The section configuration of the mesa membrane is shown in Fig. 2. Considering the radius of the circular membrane is a and the thickness is h 1, the radius of the mesa is b and the thickness is h 2. E is Young’s modulus, υ is Poisson’s ratio, and P is the loaded pressure. Due to the structural discontinuation of the circular membrane, the thickness of the membrane has the mutation.
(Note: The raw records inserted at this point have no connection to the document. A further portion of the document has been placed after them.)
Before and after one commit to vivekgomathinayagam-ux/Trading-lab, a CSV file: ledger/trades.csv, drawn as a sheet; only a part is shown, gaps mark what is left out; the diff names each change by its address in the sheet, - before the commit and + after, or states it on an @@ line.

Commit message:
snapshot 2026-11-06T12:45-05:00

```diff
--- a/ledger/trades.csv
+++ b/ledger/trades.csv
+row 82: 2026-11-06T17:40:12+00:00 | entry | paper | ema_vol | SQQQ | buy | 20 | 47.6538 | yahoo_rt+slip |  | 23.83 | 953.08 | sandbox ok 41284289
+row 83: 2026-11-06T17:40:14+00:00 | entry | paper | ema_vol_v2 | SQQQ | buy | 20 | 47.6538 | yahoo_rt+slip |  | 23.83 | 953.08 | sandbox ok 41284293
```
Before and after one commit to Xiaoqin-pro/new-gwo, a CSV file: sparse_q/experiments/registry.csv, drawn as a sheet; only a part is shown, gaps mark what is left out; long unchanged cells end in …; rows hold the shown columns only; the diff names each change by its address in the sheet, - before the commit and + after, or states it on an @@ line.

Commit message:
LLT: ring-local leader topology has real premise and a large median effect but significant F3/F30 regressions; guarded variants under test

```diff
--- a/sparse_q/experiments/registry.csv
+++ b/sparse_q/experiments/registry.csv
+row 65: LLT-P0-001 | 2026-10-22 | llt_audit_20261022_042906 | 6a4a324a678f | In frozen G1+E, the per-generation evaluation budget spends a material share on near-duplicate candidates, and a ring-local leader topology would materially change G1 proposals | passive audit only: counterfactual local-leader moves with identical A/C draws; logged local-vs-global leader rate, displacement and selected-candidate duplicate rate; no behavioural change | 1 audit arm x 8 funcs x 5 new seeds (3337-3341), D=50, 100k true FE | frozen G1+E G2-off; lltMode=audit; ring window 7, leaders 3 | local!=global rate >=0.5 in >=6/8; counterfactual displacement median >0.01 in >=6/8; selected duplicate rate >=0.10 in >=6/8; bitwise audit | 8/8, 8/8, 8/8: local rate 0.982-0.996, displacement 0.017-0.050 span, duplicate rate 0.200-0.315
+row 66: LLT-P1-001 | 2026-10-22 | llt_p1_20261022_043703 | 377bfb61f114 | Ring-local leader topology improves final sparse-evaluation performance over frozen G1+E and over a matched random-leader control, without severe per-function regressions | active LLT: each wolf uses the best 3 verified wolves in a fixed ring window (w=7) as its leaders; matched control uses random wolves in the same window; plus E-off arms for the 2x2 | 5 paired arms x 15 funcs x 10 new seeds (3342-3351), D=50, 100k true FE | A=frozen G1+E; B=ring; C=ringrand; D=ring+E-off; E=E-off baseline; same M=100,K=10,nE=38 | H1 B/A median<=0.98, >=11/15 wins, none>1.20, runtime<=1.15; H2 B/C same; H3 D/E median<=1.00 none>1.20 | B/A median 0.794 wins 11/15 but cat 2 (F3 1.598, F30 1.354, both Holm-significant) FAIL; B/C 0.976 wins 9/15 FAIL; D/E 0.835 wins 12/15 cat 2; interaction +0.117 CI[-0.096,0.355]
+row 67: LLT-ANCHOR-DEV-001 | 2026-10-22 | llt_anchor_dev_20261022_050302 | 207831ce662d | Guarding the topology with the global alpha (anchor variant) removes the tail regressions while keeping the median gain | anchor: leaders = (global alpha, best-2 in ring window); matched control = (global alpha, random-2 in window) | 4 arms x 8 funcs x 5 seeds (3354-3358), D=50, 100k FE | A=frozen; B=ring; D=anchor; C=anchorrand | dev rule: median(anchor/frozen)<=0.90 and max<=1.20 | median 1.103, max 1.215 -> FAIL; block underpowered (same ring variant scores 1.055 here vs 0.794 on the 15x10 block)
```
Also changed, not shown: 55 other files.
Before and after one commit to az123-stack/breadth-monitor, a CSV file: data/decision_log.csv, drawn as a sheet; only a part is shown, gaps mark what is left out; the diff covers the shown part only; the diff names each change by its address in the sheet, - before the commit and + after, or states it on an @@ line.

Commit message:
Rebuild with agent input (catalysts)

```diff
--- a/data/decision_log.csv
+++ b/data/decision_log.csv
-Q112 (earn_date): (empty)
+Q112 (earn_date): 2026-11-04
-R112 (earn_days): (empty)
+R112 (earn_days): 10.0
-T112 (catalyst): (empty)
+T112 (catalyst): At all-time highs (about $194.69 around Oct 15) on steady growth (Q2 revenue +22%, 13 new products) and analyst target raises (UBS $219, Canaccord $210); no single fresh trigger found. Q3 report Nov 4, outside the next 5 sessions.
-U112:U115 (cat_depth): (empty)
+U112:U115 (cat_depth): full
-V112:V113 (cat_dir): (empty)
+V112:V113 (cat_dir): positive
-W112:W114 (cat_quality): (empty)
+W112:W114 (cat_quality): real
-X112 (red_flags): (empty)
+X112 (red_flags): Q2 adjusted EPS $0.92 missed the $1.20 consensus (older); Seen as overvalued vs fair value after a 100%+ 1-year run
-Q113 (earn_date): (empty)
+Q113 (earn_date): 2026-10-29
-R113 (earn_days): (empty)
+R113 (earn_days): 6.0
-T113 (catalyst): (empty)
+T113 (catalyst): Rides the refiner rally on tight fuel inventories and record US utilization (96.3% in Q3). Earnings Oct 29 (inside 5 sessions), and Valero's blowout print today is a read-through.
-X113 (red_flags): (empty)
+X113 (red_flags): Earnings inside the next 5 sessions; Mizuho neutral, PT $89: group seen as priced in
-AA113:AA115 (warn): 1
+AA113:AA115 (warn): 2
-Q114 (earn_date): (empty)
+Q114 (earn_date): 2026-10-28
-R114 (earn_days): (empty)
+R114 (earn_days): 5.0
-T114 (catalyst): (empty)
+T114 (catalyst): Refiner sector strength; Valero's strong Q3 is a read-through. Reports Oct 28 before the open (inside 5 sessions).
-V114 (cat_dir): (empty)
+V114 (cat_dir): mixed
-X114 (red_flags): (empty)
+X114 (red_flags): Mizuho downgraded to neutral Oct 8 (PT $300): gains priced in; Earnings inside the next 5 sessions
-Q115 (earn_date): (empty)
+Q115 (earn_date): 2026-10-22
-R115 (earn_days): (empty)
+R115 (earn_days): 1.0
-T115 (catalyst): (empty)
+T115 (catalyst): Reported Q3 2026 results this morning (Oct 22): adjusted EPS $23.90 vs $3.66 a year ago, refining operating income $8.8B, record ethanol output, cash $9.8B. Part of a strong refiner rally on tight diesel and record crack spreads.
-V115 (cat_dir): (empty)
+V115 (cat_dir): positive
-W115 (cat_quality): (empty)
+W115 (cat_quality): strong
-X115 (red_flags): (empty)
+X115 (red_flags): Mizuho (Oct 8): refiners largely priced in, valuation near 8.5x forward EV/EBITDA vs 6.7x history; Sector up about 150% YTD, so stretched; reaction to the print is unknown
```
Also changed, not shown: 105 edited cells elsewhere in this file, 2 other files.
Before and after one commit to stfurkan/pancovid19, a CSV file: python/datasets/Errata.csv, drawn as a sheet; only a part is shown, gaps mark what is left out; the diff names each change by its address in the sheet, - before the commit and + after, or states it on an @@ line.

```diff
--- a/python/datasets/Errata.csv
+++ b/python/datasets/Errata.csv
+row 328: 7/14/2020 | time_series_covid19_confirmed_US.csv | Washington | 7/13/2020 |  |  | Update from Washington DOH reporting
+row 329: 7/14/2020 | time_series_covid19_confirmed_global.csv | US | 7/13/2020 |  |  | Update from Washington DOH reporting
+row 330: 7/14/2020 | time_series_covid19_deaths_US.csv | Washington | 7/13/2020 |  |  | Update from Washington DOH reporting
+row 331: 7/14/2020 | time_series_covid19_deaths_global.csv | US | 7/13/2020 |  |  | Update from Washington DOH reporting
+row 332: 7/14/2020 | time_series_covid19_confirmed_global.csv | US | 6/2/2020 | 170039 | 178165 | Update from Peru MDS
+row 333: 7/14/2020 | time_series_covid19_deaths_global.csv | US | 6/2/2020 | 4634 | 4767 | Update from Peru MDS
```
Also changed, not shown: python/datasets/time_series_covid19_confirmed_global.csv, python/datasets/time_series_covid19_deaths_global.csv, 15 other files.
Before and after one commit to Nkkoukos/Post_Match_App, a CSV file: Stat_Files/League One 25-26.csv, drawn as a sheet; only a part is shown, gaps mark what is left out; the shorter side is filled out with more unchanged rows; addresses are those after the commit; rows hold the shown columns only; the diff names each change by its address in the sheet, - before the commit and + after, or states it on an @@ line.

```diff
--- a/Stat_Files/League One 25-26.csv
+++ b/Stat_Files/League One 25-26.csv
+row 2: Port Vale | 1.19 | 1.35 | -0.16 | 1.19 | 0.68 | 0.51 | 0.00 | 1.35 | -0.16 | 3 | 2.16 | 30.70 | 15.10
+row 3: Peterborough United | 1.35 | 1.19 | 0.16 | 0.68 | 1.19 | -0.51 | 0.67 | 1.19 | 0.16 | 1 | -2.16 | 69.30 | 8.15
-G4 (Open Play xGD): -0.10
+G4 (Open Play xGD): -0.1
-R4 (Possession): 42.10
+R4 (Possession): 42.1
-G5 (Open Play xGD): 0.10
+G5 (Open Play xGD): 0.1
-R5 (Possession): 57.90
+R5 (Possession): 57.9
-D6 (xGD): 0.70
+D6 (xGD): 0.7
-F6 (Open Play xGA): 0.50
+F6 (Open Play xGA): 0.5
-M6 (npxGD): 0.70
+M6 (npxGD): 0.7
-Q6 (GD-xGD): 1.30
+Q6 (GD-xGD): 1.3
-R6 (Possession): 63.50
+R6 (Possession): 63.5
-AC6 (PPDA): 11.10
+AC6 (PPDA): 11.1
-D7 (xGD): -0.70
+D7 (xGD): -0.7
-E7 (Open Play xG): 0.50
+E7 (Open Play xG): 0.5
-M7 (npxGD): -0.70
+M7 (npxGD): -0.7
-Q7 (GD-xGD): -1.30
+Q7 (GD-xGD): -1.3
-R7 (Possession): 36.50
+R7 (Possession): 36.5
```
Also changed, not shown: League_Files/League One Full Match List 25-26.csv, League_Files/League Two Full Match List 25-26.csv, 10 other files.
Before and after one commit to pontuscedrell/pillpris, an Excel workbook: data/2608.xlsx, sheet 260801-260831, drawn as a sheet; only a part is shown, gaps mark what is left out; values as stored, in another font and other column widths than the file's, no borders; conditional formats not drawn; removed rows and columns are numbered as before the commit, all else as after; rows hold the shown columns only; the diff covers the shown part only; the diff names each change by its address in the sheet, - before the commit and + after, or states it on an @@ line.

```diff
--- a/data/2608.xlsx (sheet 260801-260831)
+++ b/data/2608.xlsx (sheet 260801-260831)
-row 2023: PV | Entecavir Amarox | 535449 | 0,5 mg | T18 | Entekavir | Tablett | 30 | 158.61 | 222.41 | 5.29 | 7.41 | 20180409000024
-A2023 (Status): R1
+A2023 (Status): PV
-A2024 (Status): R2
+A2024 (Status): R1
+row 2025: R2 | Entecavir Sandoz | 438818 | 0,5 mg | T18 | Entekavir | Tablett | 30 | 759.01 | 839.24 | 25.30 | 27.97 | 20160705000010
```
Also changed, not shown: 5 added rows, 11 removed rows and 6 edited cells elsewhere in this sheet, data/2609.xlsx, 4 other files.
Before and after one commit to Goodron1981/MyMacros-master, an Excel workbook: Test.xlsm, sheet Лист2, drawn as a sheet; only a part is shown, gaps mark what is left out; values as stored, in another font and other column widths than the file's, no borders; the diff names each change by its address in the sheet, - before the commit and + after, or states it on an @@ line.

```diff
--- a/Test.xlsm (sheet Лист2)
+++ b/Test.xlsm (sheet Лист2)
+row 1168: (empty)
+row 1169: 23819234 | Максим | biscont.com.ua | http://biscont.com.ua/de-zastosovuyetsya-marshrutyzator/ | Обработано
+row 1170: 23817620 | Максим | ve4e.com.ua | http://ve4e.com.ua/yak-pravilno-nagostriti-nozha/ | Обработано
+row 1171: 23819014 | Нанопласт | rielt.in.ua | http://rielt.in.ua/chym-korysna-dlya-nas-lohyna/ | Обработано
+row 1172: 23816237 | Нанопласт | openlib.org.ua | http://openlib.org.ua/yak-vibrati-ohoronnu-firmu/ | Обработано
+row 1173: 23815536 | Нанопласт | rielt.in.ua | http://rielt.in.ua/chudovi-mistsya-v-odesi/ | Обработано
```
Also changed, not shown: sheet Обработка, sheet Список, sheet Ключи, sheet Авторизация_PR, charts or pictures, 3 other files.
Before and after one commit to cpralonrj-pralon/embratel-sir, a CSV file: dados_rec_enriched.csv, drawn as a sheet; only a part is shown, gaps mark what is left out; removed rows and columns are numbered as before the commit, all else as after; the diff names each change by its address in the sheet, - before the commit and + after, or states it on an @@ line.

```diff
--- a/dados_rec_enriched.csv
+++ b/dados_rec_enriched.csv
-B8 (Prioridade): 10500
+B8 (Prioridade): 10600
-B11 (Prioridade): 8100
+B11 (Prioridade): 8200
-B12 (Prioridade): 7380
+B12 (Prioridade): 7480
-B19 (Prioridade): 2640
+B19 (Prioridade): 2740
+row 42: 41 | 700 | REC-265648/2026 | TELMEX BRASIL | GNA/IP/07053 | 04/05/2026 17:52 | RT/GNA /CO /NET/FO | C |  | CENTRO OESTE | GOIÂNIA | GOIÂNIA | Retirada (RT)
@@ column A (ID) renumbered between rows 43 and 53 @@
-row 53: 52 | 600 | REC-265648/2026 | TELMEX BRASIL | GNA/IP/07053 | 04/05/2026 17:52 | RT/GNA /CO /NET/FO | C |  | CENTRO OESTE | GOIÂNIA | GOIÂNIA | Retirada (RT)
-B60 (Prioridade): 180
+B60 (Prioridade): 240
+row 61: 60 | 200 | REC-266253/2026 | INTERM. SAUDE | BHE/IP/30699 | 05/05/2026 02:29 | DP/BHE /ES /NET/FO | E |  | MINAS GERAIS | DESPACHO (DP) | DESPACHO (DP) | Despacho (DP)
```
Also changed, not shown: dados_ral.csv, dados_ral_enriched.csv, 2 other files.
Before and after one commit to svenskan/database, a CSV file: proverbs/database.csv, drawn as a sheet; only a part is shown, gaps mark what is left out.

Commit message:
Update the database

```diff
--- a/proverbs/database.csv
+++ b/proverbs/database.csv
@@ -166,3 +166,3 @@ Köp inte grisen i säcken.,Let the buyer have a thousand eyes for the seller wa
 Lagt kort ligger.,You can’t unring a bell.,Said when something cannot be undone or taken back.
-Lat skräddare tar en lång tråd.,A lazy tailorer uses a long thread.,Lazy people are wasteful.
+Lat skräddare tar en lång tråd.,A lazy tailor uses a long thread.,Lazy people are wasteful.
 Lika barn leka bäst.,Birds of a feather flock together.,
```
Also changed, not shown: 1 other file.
The differential equations are as follows [8]:

 

Fig. 2. The section configuration of the mesa membrane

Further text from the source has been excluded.